Exercise requirements:
Report each line of the entries that contains the word "story", copied in full.

*** Opening of Source material ***

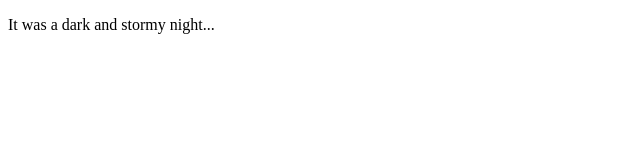
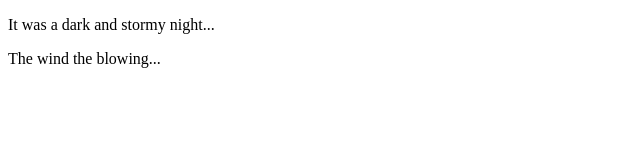
Before and after one commit to jetch5/fireside-story, a plain HTML site: page index.html in a window 1280 px wide. Shown: the whole page, without its empty margins (0-640 px from the left). Drawn offline with Linux system fonts and the light colour scheme.

Commit message:
added second line of story

```diff
--- a/index.html
+++ b/index.html
@@ -2,5 +2,6 @@
 <html>
     <body>
         <p>It was a dark and stormy night...</p>
+        <p>The wind the blowing...</p>
     </body>
 </html>
```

*** Close of Source material ***

Task response:
Before and after one commit to jetch5/fireside-story, a plain HTML site: page index.html in a window 1280 px wide. Shown: the whole page, without its empty margins (0-640 px from the left). Drawn offline with Linux system fonts and the light colour scheme.
added second line of story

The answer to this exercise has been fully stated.